Not only can the push for perfection be limiting, but so can the inability to take a risk. Women struggle to distinguish a big risk from a small risk, because any level of risk presents the potential to end in failure, and no reward seems worth the risk. The way women cope with risk-aversion is by sabotaging, declining, or ignoring opportunities that could potentially lead to a promotion or greater responsibility and exposure. The reality is that women are low risk-takers, and are paralyzed at the thought of looking stupid, silly, or incompetent.
Remember Melissa… a very polished and articulate, Director of Public Relations, with years of public relations and public speaking experience. She was asked to deliver the keynote speech at a national conference. Melissa had never spoken to an audience that large, she was completely petrified, and strongly considered delegating that opportunity to someone else.

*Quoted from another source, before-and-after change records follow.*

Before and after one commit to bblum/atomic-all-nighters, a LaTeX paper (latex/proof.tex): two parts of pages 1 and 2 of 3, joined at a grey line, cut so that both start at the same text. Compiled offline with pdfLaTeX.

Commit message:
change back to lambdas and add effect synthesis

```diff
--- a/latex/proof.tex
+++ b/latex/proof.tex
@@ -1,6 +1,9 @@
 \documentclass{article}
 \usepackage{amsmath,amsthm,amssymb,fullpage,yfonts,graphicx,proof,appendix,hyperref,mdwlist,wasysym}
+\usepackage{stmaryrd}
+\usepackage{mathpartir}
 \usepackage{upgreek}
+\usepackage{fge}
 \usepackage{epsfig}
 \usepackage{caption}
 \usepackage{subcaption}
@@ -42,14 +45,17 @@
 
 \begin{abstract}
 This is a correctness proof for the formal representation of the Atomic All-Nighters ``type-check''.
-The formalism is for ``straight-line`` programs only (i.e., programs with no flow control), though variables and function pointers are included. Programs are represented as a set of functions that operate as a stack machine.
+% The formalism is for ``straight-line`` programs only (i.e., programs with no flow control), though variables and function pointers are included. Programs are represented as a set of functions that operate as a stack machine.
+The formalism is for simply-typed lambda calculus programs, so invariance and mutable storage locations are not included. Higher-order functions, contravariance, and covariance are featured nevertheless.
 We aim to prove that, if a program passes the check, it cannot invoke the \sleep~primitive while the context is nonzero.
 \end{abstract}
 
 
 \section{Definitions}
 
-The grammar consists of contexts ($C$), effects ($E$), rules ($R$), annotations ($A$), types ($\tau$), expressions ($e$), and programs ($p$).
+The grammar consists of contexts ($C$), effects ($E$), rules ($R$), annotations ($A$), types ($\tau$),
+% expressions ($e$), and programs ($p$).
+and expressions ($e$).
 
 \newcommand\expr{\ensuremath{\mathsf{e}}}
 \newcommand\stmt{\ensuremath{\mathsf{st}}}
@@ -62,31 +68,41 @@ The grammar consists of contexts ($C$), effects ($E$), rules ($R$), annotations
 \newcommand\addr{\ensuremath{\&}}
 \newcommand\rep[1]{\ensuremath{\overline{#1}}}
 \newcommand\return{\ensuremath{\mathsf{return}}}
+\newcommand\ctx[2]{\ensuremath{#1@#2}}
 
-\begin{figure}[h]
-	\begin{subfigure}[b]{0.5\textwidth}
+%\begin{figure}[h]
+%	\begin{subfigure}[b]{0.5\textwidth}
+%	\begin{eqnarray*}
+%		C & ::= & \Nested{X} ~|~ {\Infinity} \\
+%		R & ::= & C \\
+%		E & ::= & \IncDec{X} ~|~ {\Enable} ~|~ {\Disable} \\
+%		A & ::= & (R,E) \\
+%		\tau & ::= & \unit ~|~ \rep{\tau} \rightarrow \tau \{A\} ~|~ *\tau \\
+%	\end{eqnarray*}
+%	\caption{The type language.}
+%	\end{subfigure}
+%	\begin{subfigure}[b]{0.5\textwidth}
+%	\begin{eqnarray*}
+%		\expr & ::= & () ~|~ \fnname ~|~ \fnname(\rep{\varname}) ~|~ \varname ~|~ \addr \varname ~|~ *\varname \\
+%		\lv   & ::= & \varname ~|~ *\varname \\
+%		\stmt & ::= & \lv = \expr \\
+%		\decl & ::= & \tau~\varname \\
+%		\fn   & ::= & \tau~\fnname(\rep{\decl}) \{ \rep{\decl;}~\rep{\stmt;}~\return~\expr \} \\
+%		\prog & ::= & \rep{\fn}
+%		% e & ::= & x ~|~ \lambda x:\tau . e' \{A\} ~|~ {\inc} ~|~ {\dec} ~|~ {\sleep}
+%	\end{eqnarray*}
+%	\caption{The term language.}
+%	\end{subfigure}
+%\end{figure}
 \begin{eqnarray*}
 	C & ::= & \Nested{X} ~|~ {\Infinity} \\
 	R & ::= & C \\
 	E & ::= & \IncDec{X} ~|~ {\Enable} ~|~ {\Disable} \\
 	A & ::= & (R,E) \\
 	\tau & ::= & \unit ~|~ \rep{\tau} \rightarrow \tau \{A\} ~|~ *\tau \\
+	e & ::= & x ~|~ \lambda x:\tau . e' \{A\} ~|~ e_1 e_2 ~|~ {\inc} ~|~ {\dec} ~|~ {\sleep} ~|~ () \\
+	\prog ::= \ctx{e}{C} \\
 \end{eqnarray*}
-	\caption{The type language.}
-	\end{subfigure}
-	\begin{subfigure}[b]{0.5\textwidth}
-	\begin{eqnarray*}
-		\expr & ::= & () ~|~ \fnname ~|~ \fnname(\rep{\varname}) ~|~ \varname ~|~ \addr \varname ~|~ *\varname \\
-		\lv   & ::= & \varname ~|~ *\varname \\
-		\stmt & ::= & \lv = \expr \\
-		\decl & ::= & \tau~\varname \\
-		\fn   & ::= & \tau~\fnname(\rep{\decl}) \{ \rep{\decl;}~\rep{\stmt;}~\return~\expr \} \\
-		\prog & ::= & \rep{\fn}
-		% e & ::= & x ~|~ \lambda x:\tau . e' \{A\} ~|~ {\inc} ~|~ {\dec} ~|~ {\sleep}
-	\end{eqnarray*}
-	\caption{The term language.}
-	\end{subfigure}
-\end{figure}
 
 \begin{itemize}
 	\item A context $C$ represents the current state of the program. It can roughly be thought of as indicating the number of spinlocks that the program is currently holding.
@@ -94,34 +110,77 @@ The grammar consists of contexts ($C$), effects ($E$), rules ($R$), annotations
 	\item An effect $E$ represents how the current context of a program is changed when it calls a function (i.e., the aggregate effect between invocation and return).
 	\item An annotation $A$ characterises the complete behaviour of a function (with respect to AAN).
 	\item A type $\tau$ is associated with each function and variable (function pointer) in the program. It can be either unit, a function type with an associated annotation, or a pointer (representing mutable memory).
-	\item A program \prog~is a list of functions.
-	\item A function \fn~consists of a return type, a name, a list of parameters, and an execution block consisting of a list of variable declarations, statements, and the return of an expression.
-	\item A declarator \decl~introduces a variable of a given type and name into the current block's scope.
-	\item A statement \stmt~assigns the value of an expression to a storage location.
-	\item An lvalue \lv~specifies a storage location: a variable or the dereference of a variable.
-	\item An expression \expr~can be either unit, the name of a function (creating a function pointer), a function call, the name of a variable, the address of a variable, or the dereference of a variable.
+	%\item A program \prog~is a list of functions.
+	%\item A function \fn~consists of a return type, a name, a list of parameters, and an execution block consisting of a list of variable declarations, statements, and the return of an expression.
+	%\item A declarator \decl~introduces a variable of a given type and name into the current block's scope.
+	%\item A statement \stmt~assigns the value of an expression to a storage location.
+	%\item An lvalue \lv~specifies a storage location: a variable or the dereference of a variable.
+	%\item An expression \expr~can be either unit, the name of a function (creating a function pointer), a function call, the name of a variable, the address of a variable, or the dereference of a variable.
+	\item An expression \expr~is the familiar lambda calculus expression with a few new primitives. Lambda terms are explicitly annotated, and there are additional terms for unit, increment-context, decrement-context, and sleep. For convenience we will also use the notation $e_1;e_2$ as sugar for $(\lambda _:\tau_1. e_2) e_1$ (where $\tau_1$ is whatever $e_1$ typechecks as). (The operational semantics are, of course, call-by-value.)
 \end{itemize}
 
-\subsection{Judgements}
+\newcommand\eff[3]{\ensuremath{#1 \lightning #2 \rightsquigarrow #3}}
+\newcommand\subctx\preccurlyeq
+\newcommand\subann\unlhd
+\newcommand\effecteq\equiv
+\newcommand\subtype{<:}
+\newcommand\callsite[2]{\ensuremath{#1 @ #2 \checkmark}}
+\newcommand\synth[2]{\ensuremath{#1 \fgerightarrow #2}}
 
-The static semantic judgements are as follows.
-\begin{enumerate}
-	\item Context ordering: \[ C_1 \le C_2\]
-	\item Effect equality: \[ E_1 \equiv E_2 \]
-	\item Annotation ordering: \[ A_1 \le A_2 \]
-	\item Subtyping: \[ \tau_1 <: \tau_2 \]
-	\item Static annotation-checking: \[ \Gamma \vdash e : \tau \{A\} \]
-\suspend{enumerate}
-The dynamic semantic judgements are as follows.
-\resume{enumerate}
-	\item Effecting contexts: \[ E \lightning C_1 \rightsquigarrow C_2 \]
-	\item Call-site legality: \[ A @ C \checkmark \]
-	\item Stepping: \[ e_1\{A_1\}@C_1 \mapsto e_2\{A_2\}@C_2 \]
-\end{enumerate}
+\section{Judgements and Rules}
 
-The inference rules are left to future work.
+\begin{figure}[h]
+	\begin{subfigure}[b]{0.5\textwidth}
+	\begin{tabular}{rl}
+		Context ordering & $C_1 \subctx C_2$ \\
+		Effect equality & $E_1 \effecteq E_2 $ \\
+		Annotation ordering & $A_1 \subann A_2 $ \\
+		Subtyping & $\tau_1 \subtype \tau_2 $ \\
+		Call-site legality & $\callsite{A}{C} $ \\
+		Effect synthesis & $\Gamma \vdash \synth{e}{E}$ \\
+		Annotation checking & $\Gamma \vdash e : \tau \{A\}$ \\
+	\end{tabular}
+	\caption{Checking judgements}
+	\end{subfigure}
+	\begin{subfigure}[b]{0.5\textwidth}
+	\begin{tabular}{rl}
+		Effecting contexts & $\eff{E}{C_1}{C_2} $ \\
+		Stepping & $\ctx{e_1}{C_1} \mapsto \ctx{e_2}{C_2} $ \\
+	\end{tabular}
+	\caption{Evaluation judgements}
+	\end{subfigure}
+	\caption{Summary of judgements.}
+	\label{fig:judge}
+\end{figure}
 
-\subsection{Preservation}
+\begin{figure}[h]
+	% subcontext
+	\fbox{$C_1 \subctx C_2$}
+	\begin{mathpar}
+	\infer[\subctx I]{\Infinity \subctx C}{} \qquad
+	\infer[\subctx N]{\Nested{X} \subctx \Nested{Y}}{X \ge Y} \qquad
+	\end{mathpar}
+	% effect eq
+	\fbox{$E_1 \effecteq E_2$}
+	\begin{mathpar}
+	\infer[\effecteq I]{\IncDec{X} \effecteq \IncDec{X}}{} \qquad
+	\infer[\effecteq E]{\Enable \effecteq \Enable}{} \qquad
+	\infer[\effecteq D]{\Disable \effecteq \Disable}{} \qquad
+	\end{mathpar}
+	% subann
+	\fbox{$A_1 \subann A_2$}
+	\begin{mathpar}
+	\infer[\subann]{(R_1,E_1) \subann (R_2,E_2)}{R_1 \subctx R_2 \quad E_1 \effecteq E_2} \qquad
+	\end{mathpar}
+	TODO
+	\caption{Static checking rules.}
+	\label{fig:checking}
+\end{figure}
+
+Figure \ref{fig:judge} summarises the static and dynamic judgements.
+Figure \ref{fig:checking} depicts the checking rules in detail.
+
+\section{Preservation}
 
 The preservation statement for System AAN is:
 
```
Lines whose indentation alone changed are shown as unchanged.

All she focused on was the “what if’s”…what if my mind goes blank, what if I faint on stage, what if I look stupid and incompetent? These fears were so overwhelming that Melissa couldn’t see or appreciate the rewards. She was offered an enormous opportunity to gain greater exposure in her industry and she almost said, “No, thank you”.
After several coaching sessions and a heavy dose of courage, Melissa finally agreed to face the fear and do it anyway. She accepted the offer, delivered a great keynote speech at the conference, and found that none of her “what ifs” came true.
Confidence is a gift we should give ourselves, and not wait for a positive performance review, an “employee of the month” award, or any other external recognition or validation. Unfortunately, women rely much more on the opinions and actions of others to dictate their level of confidence. Many women need frequent, positive feedback in order to feel confident about their abilities. Some women receive the feedback they need, but many end up waiting for that external validation and put their confidence on hold until they get it.
My client, Jane, has been a successful sales executive for her entire career. She has won every sales award, exceeded every sales quota, and was consistently ranked number one in her territory. She was recognized, rewarded, and celebrated on a regular basis and felt enormously confident…until she started a new job. Jane’s new boss had a much more hands-off, minimal communication type of management style, and Jane suddenly felt very insecure and unsure about her performance. Her confidence was contingent on external validation, and Jane questioned her ability to continue her track record of success. Jane’s sudden lack of confidence was so severe she viewed herself as a failure and considered changing careers, until she figured out a way to measure her own success, reward herself, and encourage herself to set and achieve even greater goals.
My clients are not the only women struggling with confidence and guilty of self-sabotaging behavior. Most of my female clients admit to stomping on the brakes instead of hitting the accelerator at some point in their careers, whether it’s applying for a new job, campaigning for a promotion, or optimizing a golden opportunity.
We don’t regret what we did nearly as much as we regret what we didn’t do, and there is nothing worse than a missed opportunity.
It’s time for women to give up on perfectionism, take a risk, and acknowledge their own efforts so they can bring confidence to the workplace to match their competence.